What do we naturally hate most about God?

Now that’s a tough one.

After all, the list of things that we inherently despise about God is, according to Scripture, quite long; comprehensive, you might say. We’re born with a thoroughly anti-God, self-centered perspective on pretty much everything.

We hate His holiness.

We hate His justice.

We hate His law.

We even hate His grace in that it doesn’t conform to our man-centered notions of how a “gracious God” “ought to act”.

As far as we’re concerned, the God of Christianity has a lot of problems.

Many of us pretend not to notice as we fake our way through long lives at church and in choirs and in Bible studies, but there are some very basic realities about this God as portrayed in Scripture that disturb us deeply.

But the thing that bothers us most – the one thing about this God that really makes us squirm – isn’t the fact that He is holy, just, lawful, and gracious on His terms.

No, the thing that tends to make us squirm the most is the fact that He is sovereign.

Completely sovereign.

His holiness, justice, law, and grace define every bit of His creation.

We’re fine with Him being holy, just, lawful and such over there wherever he wants to be, but not right here and right now in our space and time.
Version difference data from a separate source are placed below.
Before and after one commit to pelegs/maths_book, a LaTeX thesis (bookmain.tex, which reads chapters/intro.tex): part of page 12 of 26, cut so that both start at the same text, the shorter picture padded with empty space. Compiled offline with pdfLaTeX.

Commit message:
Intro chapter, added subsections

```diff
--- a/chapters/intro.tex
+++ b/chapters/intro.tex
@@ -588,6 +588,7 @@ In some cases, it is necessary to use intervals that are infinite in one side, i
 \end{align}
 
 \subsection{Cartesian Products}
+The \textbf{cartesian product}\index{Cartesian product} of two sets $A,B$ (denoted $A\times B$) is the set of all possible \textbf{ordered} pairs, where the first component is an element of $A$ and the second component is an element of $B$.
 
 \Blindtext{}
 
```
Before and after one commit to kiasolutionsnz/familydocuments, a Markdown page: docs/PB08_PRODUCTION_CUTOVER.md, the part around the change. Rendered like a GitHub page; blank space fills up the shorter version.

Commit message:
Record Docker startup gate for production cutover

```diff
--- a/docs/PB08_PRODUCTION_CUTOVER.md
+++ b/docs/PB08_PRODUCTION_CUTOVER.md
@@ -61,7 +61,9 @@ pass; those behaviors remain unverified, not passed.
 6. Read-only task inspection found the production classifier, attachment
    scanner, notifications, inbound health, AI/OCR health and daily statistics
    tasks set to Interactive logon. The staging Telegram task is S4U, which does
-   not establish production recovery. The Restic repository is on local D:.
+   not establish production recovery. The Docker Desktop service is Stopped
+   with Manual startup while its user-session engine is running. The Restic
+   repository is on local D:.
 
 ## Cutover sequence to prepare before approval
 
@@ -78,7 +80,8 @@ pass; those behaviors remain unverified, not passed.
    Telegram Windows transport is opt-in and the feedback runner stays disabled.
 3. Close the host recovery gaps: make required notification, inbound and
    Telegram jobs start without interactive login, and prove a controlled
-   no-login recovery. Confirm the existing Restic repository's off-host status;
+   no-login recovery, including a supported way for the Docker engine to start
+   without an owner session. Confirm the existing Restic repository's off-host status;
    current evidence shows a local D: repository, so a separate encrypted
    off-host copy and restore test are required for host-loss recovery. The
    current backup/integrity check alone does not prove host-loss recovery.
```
We can handle a Heaven where He rules way out there in the future somewhere, but right now? Right here?

Oh no!

We hate that. We hate that He is the personal standard against which our everything is to be measured, tested, and judged.

Our traditions, habits, loves, hates, and idols – our politics, religion, economics, and educational pursuits – all of them are completely subject to His standards as defined by His nature as revealed in His Word right here and right now.

He is undeniable.

He is inescapable.

He is everywhere.

Moreover, He owns everywhere and everyone therein. They are all His property, and they will ultimately do that which His eternal decree has determined from before the foundation of the world.

Oh, they will do what they do according to their free will, of course, but even that is owned and given by Him. Even our will is defined by our nature, which is self-centered, sin-loving, and holiness-hating until and unless He gives us a new nature through the supernaturally imposed act of salvation.

As Reformation Day draws near, it seems like a good idea to take a moment to remind ourselves of the beautiful and complete sovereignty of God, whose promises and prophecies are as certain as the extent of His rule and control over His creation.

To that end, I’d like to share here a subsection from Fire Breathing Christians entitled The God Who Struts: It’s all about Him:


“God is the only comfort, He is also the supreme terror: the thing we most need and the thing we most want to hide from.” ~ C.S. Lewis

“If you find God with great ease, perhaps it is not God that you have found.” ~ Thomas Merton


Before my parents divorced, we lived in an old farmhouse. I was four. I remember sitting out on the porch one day with my dad. We were sitting side-by-side, looking up at the sky and talking about God.

He said he could see His footprints up there in the clouds. His eyes were locked in a fixed gaze upwards. He was definitely focused on something up there as he spoke and I was convinced that God must right at that particular moment be walking amongst those particular clouds. What a privilege to have Him so close, I thought. I only wished that I could see Him, too.

When I was a little boy, I thought that people naturally wanted to find God. Now I know better.


Holy Terror


And the four living creatures, each of them with six wings, are full of eyes all around and within, and day and night they never cease to say, “Holy, holy, holy, is the Lord God Almighty, who was and is and is to come!” ~ Revelation 4:8 (bold emphasis mine)


And I said: “Woe is me! For I am lost; for I am a man of unclean lips, and I dwell in the midst of a people of unclean lips; for my eyes have seen the King, the LORD of hosts!” ~ Isaiah 6:5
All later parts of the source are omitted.